> [Your objective]
Return a word-for-word copy of the complete listing below.

> [Dataset records]
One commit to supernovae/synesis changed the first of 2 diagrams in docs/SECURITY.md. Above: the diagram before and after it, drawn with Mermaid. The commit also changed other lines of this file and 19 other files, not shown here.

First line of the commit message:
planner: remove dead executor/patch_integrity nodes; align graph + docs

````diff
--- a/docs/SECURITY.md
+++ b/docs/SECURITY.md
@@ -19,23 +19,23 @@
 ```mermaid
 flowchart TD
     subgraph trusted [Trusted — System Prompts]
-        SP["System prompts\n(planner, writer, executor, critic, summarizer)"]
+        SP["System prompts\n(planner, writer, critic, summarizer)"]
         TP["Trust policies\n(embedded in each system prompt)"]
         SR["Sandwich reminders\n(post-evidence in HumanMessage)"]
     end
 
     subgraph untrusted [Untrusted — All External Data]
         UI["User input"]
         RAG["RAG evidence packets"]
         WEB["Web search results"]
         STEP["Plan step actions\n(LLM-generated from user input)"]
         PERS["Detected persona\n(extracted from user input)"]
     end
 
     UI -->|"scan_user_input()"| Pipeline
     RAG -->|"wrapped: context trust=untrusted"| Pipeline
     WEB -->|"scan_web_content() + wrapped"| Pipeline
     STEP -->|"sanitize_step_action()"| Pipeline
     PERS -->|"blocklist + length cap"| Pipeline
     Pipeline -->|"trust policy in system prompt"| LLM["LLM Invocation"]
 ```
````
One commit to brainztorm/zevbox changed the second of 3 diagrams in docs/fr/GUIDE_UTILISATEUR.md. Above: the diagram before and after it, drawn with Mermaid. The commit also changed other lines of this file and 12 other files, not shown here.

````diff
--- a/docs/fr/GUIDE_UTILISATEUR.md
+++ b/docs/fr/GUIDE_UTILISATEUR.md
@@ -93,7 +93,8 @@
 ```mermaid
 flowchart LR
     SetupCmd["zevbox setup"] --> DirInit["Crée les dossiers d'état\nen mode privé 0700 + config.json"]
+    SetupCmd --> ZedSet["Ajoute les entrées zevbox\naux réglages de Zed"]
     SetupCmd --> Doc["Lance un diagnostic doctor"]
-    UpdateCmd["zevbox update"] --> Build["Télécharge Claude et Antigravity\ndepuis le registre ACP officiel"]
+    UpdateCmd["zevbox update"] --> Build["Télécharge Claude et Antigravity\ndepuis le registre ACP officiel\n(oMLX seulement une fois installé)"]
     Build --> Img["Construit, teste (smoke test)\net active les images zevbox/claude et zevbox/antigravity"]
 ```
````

> [Worked solution]
One commit to supernovae/synesis changed the first of 2 diagrams in docs/SECURITY.md. Above: the diagram before and after it, drawn with Mermaid. The commit also changed other lines of this file and 19 other files, not shown here.

First line of the commit message:
planner: remove dead executor/patch_integrity nodes; align graph + docs

````diff
--- a/docs/SECURITY.md
+++ b/docs/SECURITY.md
@@ -19,23 +19,23 @@
 ```mermaid
 flowchart TD
     subgraph trusted [Trusted — System Prompts]
-        SP["System prompts\n(planner, writer, executor, critic, summarizer)"]
+        SP["System prompts\n(planner, writer, critic, summarizer)"]
         TP["Trust policies\n(embedded in each system prompt)"]
         SR["Sandwich reminders\n(post-evidence in HumanMessage)"]
     end
 
     subgraph untrusted [Untrusted — All External Data]
         UI["User input"]
         RAG["RAG evidence packets"]
         WEB["Web search results"]
         STEP["Plan step actions\n(LLM-generated from user input)"]
         PERS["Detected persona\n(extracted from user input)"]
     end
 
     UI -->|"scan_user_input()"| Pipeline
     RAG -->|"wrapped: context trust=untrusted"| Pipeline
     WEB -->|"scan_web_content() + wrapped"| Pipeline
     STEP -->|"sanitize_step_action()"| Pipeline
     PERS -->|"blocklist + length cap"| Pipeline
     Pipeline -->|"trust policy in system prompt"| LLM["LLM Invocation"]
 ```
````
One commit to brainztorm/zevbox changed the second of 3 diagrams in docs/fr/GUIDE_UTILISATEUR.md. Above: the diagram before and after it, drawn with Mermaid. The commit also changed other lines of this file and 12 other files, not shown here.

````diff
--- a/docs/fr/GUIDE_UTILISATEUR.md
+++ b/docs/fr/GUIDE_UTILISATEUR.md
@@ -93,7 +93,8 @@
 ```mermaid
 flowchart LR
     SetupCmd["zevbox setup"] --> DirInit["Crée les dossiers d'état\nen mode privé 0700 + config.json"]
+    SetupCmd --> ZedSet["Ajoute les entrées zevbox\naux réglages de Zed"]
     SetupCmd --> Doc["Lance un diagnostic doctor"]
-    UpdateCmd["zevbox update"] --> Build["Télécharge Claude et Antigravity\ndepuis le registre ACP officiel"]
+    UpdateCmd["zevbox update"] --> Build["Télécharge Claude et Antigravity\ndepuis le registre ACP officiel\n(oMLX seulement une fois installé)"]
     Build --> Img["Construit, teste (smoke test)\net active les images zevbox/claude et zevbox/antigravity"]
 ```
````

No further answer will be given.